@Basbleu As much as he/we liked Lawrence the lack of financial aid for study abroad was a significant factor in ultimately choosing not to attend. He is a passionate student of English history and politics, and undoubtedly would have loved the London Centre. I agree it certainly is disappointing. I hope this situation changes at Lawrence in the future. I did not realize this was the case when researching colleges and making visits. As much as I thought Lawrence was likely a great fit for my son, had I known we probably wouldn’t have pursued it. I know Lawrence is a great school, and I am sure its many strengths outweigh this factor for many students.
My daughter is a recent Lawrence grad. She received merit aid only, so financing study abroad was a concern. She studied in Spain for a semester, at a Lawrence approved program. Study abroad programs that are approved by Lawrence, but not run by the college, can be quite affordable. She also received a non need based grant from the study abroad office at Lawrence. The total cost of her semester abroad was almost exactly what she would have paid for a trimester on campus. And she came home with a semester’s worth of credits, instead of just the fall trimester on campus. So, while it would have been a stretch to afford a trimester at Lawrence’s London Center, her semester in Spain turned out to be affordable.

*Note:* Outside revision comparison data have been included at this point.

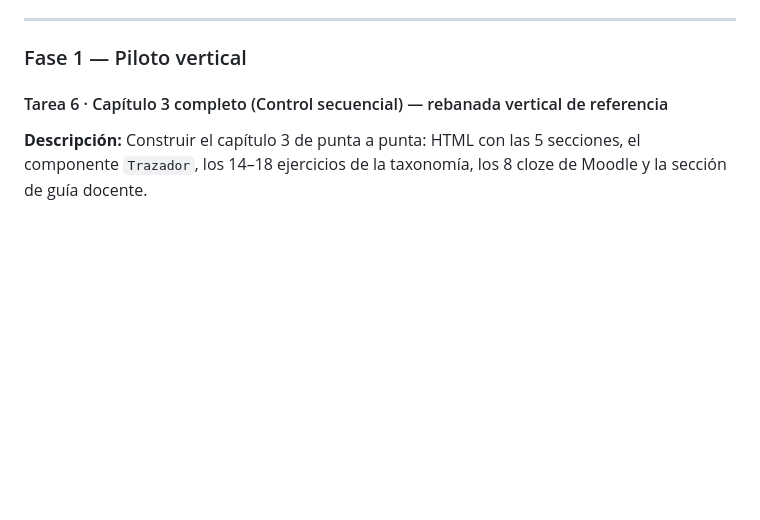
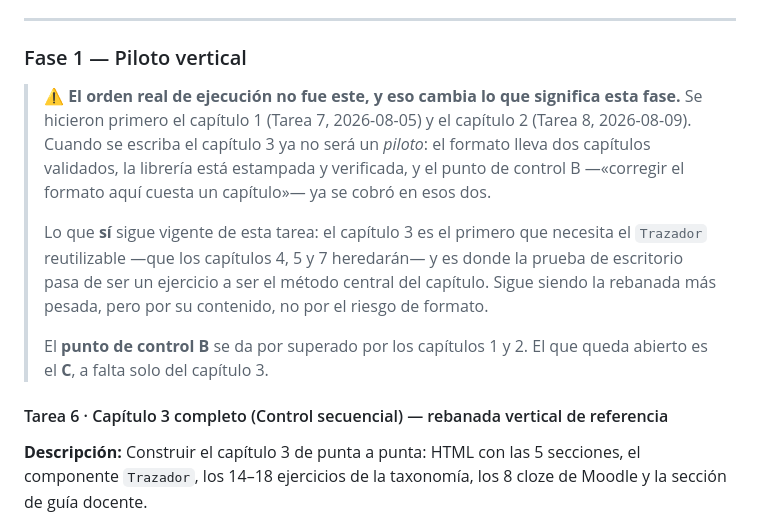
Before and after one commit to JotaMao1985/Usta_Logica-de-programaci-n-Financiera, a Markdown page: PLAN_MATERIAL_LOGICA_PROGRAMACION_FINANCIERA.md, the part around the change. GitHub-like rendering; blank space fills up the shorter version.

Commit message:
Dejar el plan al día para retomar el capítulo 3
Dos correcciones de estado, ninguna de contenido.

La cabecera de PLAN_TAREA8_CAPITULO_02.md seguía diciendo «pendiente de
aprobación» y citando una rama que ya se borró. Pasa a registrar que se fusionó,
y a decir explícitamente que para CONTINUAR hay que leer el plan maestro, no
ese documento: es un registro de cómo se construyó el capítulo 2, no una guía.

Y la Fase 1 del plan maestro llamaba «piloto» al capítulo 3, con un punto de
control B cuyo objetivo era validar el formato antes de producir los demás. El
orden real fue otro —capítulo 1, luego capítulo 2— así que ese objetivo ya se
cumplió y el B se da por superado. Lo que sigue vigente de la Tarea 6 es que el
capítulo 3 necesita el `Trazador` que heredarán el 4, el 5 y el 7, y que la
prueba de escritorio deja de ser un ejercicio para volverse el método central
del capítulo. Sigue siendo la rebanada más pesada, pero por contenido y no por
riesgo de formato.

Quien retome el proyecto encontraba, si no, una fase que decía ser el mayor
punto de valor del plan y que en realidad estaba resuelta.

Co-Authored-By: Claude Opus 5 <noreply@anthropic.com>

```diff
--- a/PLAN_MATERIAL_LOGICA_PROGRAMACION_FINANCIERA.md
+++ b/PLAN_MATERIAL_LOGICA_PROGRAMACION_FINANCIERA.md
@@ -632,6 +632,22 @@ Cada capítulo produce: **1 archivo HTML** + **6–10 ejercicios cloze** + **1 s
 
 ### Fase 1 — Piloto vertical
 
+> ⚠️ **El orden real de ejecución no fue este, y eso cambia lo que significa
+> esta fase.** Se hicieron primero el capítulo 1 (Tarea 7, 2026-08-05) y el
+> capítulo 2 (Tarea 8, 2026-08-09). Cuando se escriba el capítulo 3 ya no será
+> un *piloto*: el formato lleva dos capítulos validados, la librería está
+> estampada y verificada, y el punto de control B —«corregir el formato aquí
+> cuesta un capítulo»— ya se cobró en esos dos.
+>
+> Lo que **sí** sigue vigente de esta tarea: el capítulo 3 es el primero que
+> necesita el `Trazador` reutilizable —que los capítulos 4, 5 y 7 heredarán— y
+> es donde la prueba de escritorio pasa de ser un ejercicio a ser el método
+> central del capítulo. Sigue siendo la rebanada más pesada, pero por su
+> contenido, no por el riesgo de formato.
+>
+> El **punto de control B** se da por superado por los capítulos 1 y 2. El que
+> queda abierto es el **C**, a falta solo del capítulo 3.
+
 #### Tarea 6 · Capítulo 3 completo (Control secuencial) — rebanada vertical de referencia
 **Descripción:** Construir el capítulo 3 de punta a punta: HTML con las 5 secciones, el componente `Trazador`, los 14–18 ejercicios de la taxonomía, los 8 cloze de Moodle y la sección de guía docente.
 
```
Also changed, not shown: PLAN_TAREA8_CAPITULO_02.md (+6 -1 lines).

My daughter and husband met with financial aid regarding this prior to our daughter accepting the offer of admission. I do believe the above mentioned concerns are being addressed by the University. I do not anticipate any trouble with study abroad. Before making a decision about Lawrence, I would encourage you to contact the financial aid folks. They were quite helpful.
Update: During my son’s freshman year at Lawrence he befriended a girl who wanted to spend the following summer in Japan. They are now wrapping up a two month stint in Japan, which they mostly spent working on organic farms, arranged via the WWOOF organization. Although study abroad would have been nice (and who knows, maybe he can still do that) —I’ll bet he learned a lot more from this experience where he had more agency and met so many people from around the world. So no, he was not able to apply his financial aid to study abroad, but for whatever reason, enrolling at Lawrence led to a life-altering international experience all the same. Go with your gut. “Study abroad” isn’t everything, and there are other economical ways to see the world. Just a thought.
Anyone applying for 2019+ might already be aware of this, but just in case this thread confuses someone, starting in the 2019-2020 academic year, all institutional scholarships and financial aid will travel with students when they study abroad.
My daughter (class of 2023) is taking her first visit to Lawrence this coming weekend (2/17-2/18)